Friday, November 27, 2020

Another busy term!

We have had a busy term with learning in all areas of the curriculum. Here are some photos of our learning in the past few weeks:



Exploring what shapes we can make with right angled triangles

Beach clean up

Planting herbs

Tree art

Examining the parts of a seed

More tree art



Doing triple digit division

Finding the relationship between diameter and circumference




Saturday, October 24, 2020

Cooperation and Collaboration

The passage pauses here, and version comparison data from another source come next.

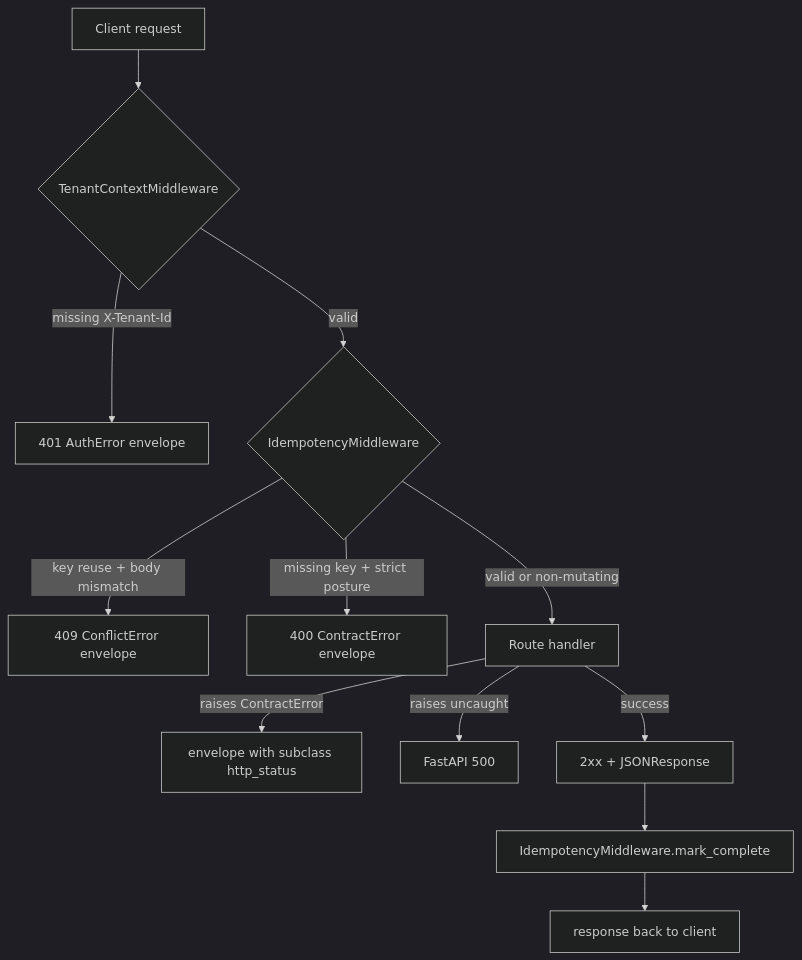
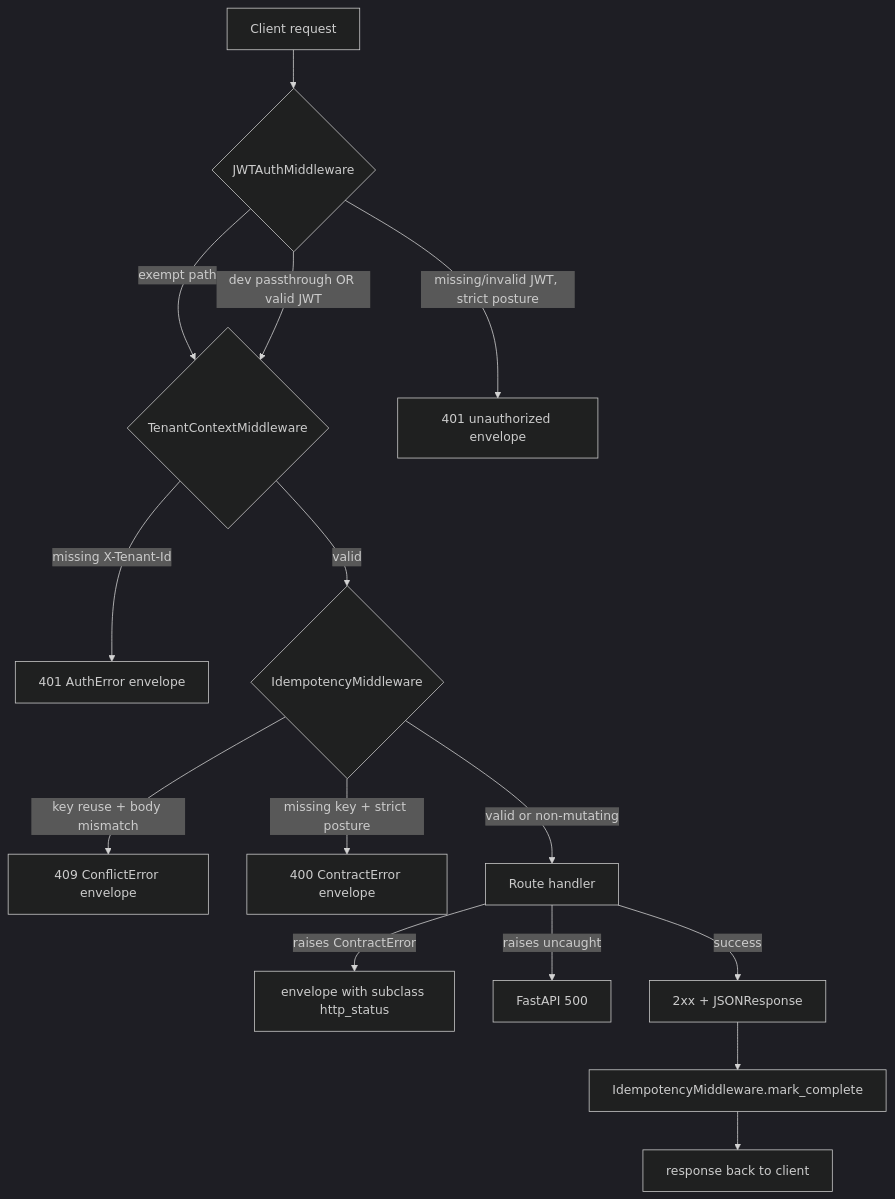
One commit to chaosxingxc-orion/hi-agent changed the fourth of 4 diagrams in agent_server/api/ARCHITECTURE.md. Above: the diagram before and after it, drawn with Mermaid (dark theme). The commit also changed other lines of this file and 6 other files, not shown here.

````diff
--- a/agent_server/api/ARCHITECTURE.md
+++ b/agent_server/api/ARCHITECTURE.md
@@ -260,14 +272,17 @@
 ```mermaid
 flowchart TD
-    A[Client request] --> B{TenantContextMiddleware}
+    A[Client request] --> AJ{JWTAuthMiddleware}
+    AJ -->|exempt path| B
+    AJ -->|missing/invalid JWT, strict posture| AJR[401 unauthorized envelope]
+    AJ -->|dev passthrough OR valid JWT| B{TenantContextMiddleware}
     B -->|missing X-Tenant-Id| C[401 AuthError envelope]
     B -->|valid| D{IdempotencyMiddleware}
     D -->|key reuse + body mismatch| E[409 ConflictError envelope]
     D -->|missing key + strict posture| F[400 ContractError envelope]
     D -->|valid or non-mutating| G[Route handler]
     G -->|raises ContractError| H[envelope with subclass http_status]
     G -->|raises uncaught| I[FastAPI 500]
     G -->|success| J[2xx + JSONResponse]
     J --> K[IdempotencyMiddleware.mark_complete]
     K --> L[response back to client]
 ```
````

Recently we had a maths professional in to observe our children solving mathematical problems. Our students love solving these challenges and will either do so independently or in self-formed groups. It was wonderful to see the students work together to find the solution to this particular problem. The maths professional commented on the respectful, collaborative way the students talked to each other. How they used questioning skills and reasoned with each other in a harmonious way. The delight on their faces when they solved the problem after wrestling with it for some time was plain to see.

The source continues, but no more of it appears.